> GOAL OF THE EXERCISE
Your task is to count the lines of the entries below that include the word "focus" and to give only the resulting number.

(User interface change data)
· · · ·
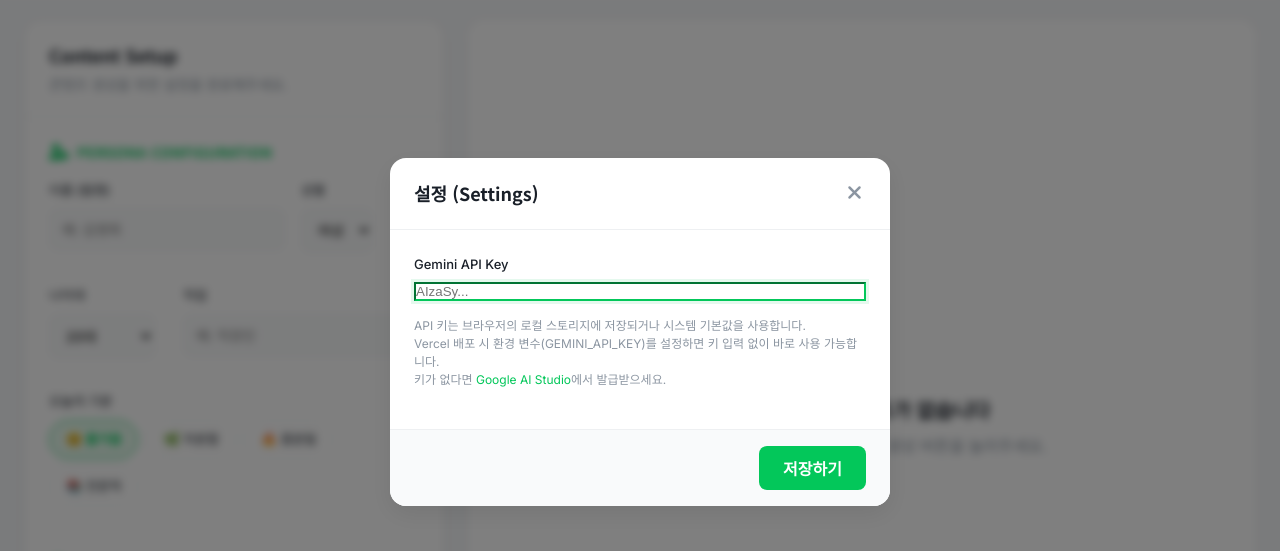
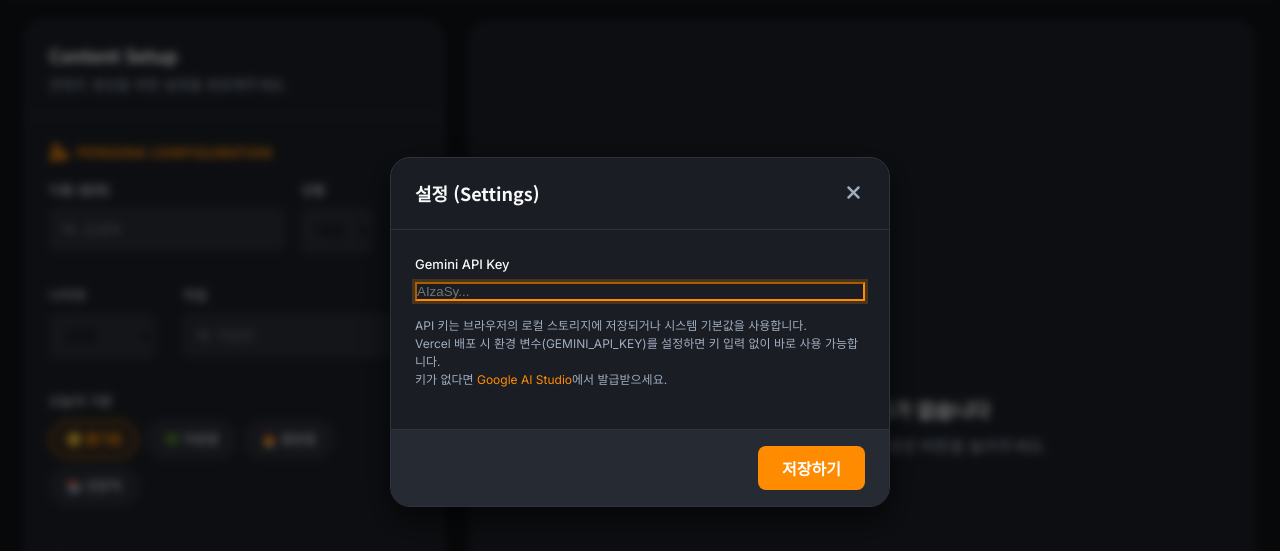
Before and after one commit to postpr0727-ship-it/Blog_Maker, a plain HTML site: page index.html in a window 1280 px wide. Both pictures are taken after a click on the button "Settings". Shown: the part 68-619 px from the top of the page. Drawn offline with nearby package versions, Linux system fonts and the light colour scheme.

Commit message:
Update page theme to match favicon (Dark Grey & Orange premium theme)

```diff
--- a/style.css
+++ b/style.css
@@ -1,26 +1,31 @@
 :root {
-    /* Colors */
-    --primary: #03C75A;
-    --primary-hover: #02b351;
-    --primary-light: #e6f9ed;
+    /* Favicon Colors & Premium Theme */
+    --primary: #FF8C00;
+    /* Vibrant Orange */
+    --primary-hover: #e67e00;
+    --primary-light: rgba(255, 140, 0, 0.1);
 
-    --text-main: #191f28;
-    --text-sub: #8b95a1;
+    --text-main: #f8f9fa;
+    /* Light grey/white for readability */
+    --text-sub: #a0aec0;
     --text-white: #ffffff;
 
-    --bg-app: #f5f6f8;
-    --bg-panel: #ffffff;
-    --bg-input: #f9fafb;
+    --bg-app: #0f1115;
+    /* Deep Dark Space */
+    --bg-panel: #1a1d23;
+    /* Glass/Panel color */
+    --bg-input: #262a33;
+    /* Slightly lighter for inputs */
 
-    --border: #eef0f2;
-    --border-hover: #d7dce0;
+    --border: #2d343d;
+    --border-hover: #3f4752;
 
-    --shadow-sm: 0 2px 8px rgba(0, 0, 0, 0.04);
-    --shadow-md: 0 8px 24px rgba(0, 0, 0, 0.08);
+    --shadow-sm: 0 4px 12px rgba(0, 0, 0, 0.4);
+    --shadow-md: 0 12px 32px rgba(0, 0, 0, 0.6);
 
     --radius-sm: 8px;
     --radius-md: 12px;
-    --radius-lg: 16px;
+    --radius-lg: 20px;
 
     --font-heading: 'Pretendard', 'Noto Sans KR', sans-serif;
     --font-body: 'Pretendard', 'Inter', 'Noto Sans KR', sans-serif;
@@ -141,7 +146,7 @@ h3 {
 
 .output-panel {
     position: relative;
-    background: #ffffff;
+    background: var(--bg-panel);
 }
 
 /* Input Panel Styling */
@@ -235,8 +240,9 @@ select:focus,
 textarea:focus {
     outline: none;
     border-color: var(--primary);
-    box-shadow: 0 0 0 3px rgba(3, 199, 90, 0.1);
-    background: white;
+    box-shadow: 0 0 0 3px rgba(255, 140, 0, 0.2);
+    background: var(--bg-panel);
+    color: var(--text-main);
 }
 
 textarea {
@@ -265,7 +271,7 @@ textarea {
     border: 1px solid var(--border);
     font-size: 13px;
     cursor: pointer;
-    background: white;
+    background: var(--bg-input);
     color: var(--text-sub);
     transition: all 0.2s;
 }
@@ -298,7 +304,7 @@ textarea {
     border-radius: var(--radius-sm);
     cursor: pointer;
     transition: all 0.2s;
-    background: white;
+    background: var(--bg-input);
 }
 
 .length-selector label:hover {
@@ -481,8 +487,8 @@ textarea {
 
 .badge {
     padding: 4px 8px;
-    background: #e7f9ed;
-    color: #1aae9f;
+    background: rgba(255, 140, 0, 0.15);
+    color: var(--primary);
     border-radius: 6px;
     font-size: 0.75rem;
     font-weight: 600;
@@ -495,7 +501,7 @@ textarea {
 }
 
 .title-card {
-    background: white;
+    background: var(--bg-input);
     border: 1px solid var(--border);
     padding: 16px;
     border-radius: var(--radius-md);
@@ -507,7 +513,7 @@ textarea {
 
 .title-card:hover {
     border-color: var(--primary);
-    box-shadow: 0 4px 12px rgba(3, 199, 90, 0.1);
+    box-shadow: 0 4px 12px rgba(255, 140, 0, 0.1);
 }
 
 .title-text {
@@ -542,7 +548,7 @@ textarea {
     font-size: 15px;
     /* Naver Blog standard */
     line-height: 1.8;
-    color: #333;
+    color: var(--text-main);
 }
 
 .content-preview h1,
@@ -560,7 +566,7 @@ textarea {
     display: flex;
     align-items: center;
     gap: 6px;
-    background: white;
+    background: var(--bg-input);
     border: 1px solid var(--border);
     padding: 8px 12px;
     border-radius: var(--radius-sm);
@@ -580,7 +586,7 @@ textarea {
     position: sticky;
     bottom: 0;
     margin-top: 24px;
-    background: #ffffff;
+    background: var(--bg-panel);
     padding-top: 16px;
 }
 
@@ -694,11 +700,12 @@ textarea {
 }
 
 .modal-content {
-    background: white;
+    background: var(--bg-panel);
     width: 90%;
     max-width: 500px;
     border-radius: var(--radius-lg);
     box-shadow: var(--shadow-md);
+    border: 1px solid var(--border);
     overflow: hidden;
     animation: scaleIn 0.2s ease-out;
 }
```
· · · ·
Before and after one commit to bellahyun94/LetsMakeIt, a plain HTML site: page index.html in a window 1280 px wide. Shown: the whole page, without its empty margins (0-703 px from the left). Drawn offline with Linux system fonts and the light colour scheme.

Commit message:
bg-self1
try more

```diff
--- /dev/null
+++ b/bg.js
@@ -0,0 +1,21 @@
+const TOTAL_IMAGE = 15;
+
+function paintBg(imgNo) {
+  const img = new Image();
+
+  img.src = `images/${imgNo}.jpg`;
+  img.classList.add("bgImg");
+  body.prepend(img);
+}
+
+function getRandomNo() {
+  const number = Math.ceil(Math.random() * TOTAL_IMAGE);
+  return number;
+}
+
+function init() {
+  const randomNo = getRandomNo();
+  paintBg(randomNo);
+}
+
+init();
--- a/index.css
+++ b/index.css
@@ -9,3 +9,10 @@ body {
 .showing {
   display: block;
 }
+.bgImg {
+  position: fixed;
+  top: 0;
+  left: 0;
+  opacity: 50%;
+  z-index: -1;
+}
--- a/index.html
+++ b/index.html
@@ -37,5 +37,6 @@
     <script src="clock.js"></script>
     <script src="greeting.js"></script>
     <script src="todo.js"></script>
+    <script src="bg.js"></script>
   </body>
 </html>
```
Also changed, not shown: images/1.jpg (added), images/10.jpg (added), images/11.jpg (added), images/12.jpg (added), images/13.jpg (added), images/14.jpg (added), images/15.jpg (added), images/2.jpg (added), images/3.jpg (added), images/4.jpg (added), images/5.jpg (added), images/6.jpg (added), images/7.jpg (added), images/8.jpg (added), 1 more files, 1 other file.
· · · ·
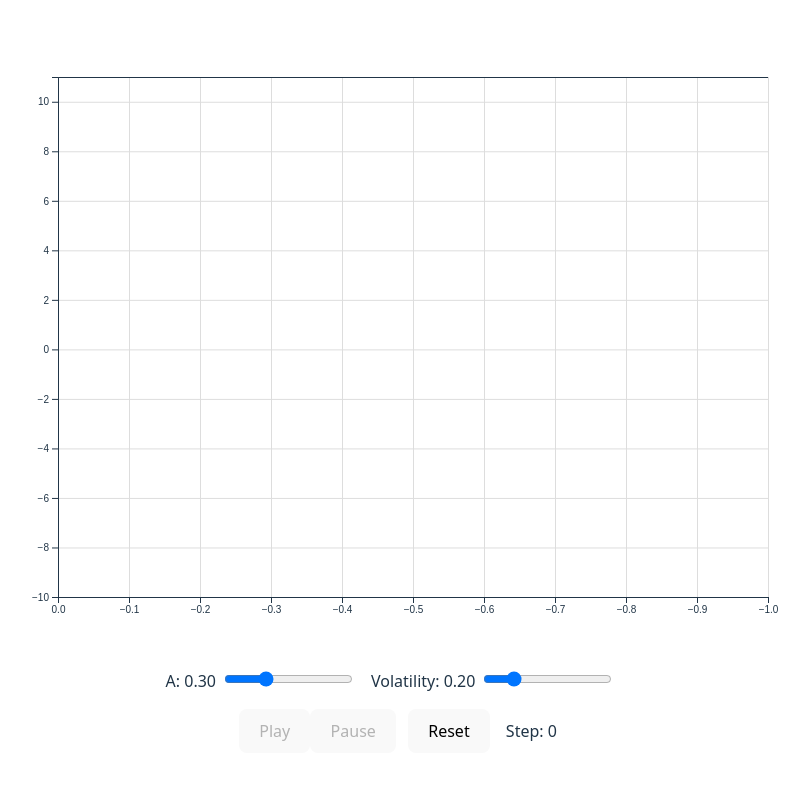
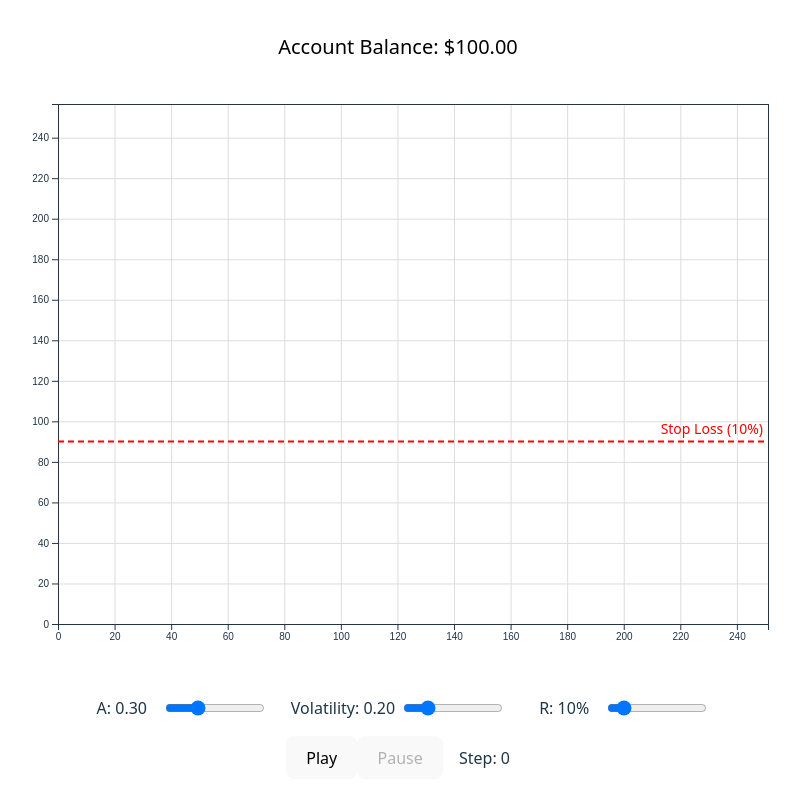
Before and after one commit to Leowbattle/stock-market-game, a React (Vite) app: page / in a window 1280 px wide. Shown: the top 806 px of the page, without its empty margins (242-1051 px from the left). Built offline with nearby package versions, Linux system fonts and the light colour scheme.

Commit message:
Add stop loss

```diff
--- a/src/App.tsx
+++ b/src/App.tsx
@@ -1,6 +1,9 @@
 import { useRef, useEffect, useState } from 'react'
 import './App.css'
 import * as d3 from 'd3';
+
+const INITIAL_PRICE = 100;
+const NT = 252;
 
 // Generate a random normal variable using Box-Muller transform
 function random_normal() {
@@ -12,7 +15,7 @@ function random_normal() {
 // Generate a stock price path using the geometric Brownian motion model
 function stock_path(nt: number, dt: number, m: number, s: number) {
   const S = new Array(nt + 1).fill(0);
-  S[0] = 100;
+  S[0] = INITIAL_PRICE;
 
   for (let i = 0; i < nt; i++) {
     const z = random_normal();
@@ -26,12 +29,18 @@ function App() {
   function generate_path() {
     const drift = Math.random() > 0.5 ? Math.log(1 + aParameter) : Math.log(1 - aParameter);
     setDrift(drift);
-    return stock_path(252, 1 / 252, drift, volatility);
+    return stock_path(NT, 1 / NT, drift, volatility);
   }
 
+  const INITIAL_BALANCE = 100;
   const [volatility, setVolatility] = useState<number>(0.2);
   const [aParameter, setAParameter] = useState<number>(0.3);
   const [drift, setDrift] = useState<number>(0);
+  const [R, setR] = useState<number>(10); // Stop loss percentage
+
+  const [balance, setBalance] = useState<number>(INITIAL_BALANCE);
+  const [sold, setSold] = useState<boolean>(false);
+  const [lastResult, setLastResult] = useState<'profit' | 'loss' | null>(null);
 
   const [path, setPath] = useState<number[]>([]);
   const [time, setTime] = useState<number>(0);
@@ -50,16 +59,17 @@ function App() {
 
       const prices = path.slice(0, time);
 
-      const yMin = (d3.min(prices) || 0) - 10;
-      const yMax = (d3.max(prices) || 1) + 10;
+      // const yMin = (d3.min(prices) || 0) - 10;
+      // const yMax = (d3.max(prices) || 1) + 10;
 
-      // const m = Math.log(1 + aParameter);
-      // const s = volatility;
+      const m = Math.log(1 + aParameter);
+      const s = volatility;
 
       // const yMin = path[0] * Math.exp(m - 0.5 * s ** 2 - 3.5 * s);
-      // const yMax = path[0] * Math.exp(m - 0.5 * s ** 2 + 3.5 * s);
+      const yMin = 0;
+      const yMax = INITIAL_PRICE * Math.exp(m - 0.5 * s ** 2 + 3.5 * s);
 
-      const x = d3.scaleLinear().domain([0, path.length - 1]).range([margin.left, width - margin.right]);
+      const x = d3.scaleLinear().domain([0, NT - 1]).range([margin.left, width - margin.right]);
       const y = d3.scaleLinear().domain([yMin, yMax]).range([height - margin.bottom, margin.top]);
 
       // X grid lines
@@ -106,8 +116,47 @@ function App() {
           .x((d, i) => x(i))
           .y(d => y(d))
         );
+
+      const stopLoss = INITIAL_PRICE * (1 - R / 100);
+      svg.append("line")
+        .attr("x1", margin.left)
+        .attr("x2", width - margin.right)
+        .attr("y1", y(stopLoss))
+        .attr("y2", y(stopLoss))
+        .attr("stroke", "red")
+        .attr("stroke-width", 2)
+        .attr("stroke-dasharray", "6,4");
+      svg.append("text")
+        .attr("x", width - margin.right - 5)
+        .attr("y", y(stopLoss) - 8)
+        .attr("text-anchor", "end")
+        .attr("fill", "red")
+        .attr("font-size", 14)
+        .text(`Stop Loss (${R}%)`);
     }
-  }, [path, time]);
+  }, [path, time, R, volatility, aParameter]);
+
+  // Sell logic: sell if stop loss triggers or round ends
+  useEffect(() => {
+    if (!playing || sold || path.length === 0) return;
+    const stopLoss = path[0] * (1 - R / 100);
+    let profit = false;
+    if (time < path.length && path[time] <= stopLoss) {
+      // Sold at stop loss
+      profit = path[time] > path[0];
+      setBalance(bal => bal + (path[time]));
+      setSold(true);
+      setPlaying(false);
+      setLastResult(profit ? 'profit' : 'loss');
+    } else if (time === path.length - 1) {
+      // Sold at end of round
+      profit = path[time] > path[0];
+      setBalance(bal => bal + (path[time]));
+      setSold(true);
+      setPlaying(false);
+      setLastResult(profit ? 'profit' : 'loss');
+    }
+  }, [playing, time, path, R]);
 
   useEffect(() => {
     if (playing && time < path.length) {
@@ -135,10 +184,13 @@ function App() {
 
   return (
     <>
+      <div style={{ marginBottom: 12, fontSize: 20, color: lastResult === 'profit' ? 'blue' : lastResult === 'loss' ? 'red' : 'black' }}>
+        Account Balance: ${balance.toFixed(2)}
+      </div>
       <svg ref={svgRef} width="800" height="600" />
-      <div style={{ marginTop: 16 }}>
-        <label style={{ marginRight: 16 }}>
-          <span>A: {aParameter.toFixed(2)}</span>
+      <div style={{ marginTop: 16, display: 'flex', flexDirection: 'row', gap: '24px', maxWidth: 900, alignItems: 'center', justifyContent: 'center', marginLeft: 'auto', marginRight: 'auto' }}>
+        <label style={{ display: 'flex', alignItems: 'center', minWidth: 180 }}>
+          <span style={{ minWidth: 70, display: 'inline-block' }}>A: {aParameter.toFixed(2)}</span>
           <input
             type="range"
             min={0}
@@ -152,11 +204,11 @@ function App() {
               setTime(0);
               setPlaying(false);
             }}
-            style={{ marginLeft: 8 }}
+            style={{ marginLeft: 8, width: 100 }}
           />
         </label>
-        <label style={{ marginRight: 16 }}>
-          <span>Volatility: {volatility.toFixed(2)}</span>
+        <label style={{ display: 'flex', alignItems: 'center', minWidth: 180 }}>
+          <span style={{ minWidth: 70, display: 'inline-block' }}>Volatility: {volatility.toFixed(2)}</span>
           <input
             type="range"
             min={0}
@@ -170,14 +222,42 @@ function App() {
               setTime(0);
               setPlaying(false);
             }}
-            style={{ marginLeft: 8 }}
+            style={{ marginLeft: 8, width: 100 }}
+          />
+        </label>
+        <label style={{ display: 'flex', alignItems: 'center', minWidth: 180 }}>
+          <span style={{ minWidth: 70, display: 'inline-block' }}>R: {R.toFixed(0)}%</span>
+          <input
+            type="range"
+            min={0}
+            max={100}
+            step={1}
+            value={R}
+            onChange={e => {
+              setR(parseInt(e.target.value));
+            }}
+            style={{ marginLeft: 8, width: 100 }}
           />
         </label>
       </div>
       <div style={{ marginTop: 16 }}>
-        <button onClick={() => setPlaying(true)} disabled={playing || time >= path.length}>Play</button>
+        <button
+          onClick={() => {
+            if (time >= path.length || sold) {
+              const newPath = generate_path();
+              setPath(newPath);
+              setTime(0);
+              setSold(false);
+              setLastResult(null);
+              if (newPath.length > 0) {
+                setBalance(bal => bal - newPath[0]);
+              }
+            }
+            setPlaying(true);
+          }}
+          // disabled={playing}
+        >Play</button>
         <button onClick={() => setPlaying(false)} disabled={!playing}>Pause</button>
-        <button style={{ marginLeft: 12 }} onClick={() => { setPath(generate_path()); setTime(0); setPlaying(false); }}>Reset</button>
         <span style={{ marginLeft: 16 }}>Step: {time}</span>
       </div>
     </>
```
· · · ·
> FINAL ANSWER
2